Alighiero Boetti Vintage Tapestries at MOMA
Alighiero Boett Tapestries – Textiles have a long history of bringing cultures, religions, and people together. Artist Alighiero Boetti (1940-1994), currently on exhibit at the MoMA in New York City, makes evident this beautiful truth through his exquisite and provocative tapestries and carpets.
An Italian from the industrial city of Turin, Boetti traveled to Afghanistan where he befriended and worked with local artisans to create the colorful textile arts masterpieces now on display.
Each work is the product of many hands. The MoMA has estimated that over his career Boetti employed approximately 1,000 Afghani women, thus pushing up against the deeply held western concept of the singular, brooding, male artist.
Importantly, his works were designed with empty space to be filled with the words and ideas of the weavers, which ranged from the Sufi poetry of Hafiz to battle cries against the Soviets.
One line in particular is present in each woven work completed in the late 80’s: “Made in Peshawar Pakistan by the Afghan people,” who had been displaced due to war.
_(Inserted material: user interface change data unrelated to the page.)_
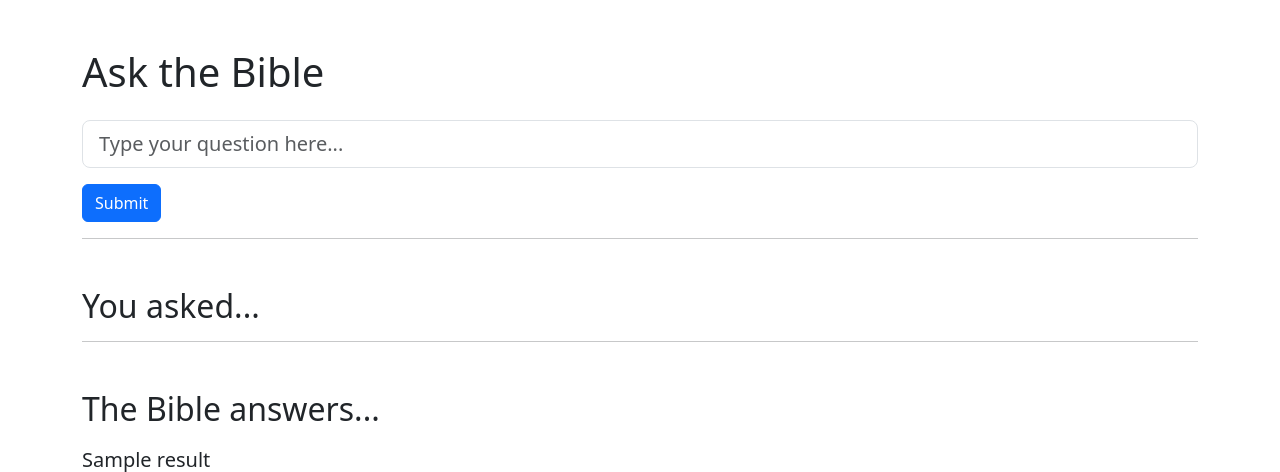
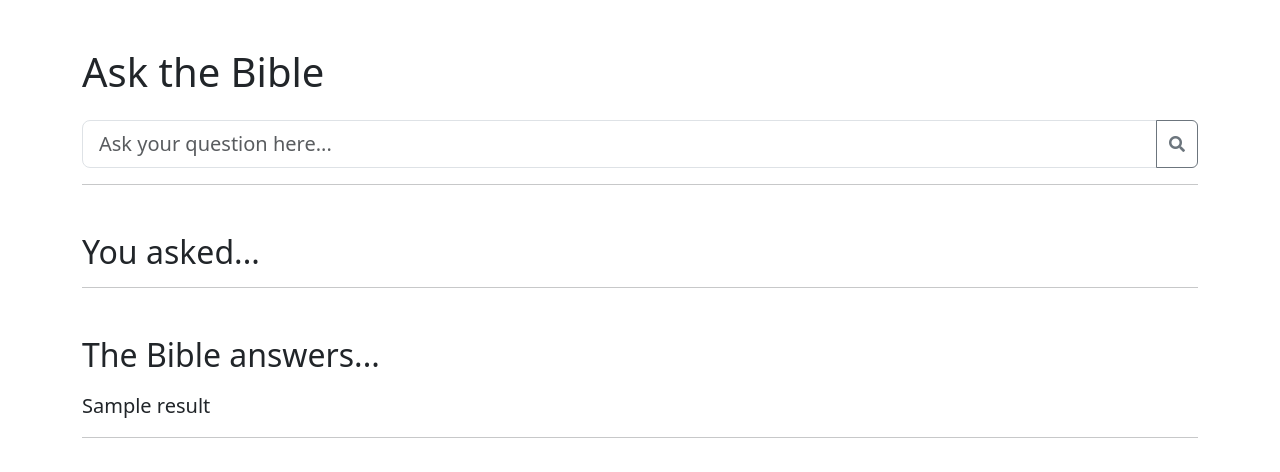
Before and after one commit to Simibrum/talking_text, a Flask app: template web_interface/templates/index.html in a window 1280 px wide. Shown: the top 472 px of the page. Run offline with Flask 3, Linux system fonts and the light colour scheme; the template is opened without the code that fills it: most values are stand-ins (such as "Sample title", 1, 10 or a date in 2020).

Commit message:
Style tweaks to the front end.

```diff
--- a/web_interface/templates/index.html
+++ b/web_interface/templates/index.html
@@ -4,17 +4,25 @@
     <link href="https://cdn.jsdelivr.net/npm/bootstrap@5.3.1/dist/css/bootstrap.min.css" rel="stylesheet" integrity="sha384-4bw+/aepP/YC94hEpVNVgiZdgIC5+VKNBQNGCHeKRQN+PtmoHDEXuppvnDJzQIu9" crossorigin="anonymous">
     <script src="https://cdn.jsdelivr.net/npm/bootstrap@5.3.1/dist/js/bootstrap.bundle.min.js" integrity="sha384-HwwvtgBNo3bZJJLYd8oVXjrBZt8cqVSpeBNS5n7C8IVInixGAoxmnlMuBnhbgrkm" crossorigin="anonymous"></script>
     <title>Ask the Bible</title>
+    <link rel="stylesheet" href="https://cdnjs.cloudflare.com/ajax/libs/font-awesome/5.15.1/css/all.min.css">
 </head>
 <div class="container mt-5">
     <h1 class="mb-4">Ask the Bible</h1>
 
     <form method="post">
-        <div class="mb-3">
-            <input type="text" class="form-control form-control-lg" id="query" name="query" placeholder="Type your question here...">
-        </div>
-        <div class="mb-3">
-            <button type="submit" class="btn btn-primary">Submit</button>
-        </div>
+        <div class="input-group mb-3">
+            <input
+                    type="text"
+                    id="query"
+                    name="query"
+                    class="form-control form-control-lg"
+                    placeholder="Ask your question here..."
+                    aria-label="Ask your question here..."
+                    aria-describedby="button-addon2">
+            <button class="btn btn-outline-secondary" type="button" id="button-addon2">
+                <i class="fas fa-search"></i>
+            </button>
+            </div>
     </form>
 
     <hr>
```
As such, his works are a complex amalgam of national identity, belief and language.
In this sense, it should not be surprising that Alighiero Boetti signed his work as Alighiero e Boetti ( Alighiero and Boetti ), signaling a dialectical sense of self, but also of the world, particularly explicit in the embroidered note of the exiled artisans.
Below is the piece “Today the twelfth day of the sixth month of the year nineteen eighty-nine.” The Farsi text (Farsi is the Persian language) is written by an Afghani craftsman and Mujahideen in Pakistan, and is paired with Boetti’s Italian. It is a highly emotive call to battle.
However, it is Boetti’s “Arazzo dei mille fiumi più lunghi del mondo” (Tapestry of the thousand longest rivers of the world) that in many ways exemplifies his life’s interests. As the name suggests, it is an embroidered attempt to categorize the longest rivers of the world.
The MoMA audio tour, available for free through I-Tunes (5), explains that “rivers, in fact, are some of the hardest things to classify. They often cross borders and are multi-national beings, if you will.”
As such, Boetti’s project synthesized many of the ideas he worked to unfurl in earlier pieces, such as “classification and its impossibility, the idea that everything is already present in the world and we just have to point to it and highlight it, and the idea that a river and water, as a flowing element, is the perfect poetic expression of the vaguery of a fixed and an unfixed sign.”
Unfortunately, it is difficult to travel to Afghanistan and few people have the privilege of owning a Boetti tapestry or rug.
To learn more about the life and work of Alighiero Boetti, check out “Alighiero e Boetti” by Mark Godfrey.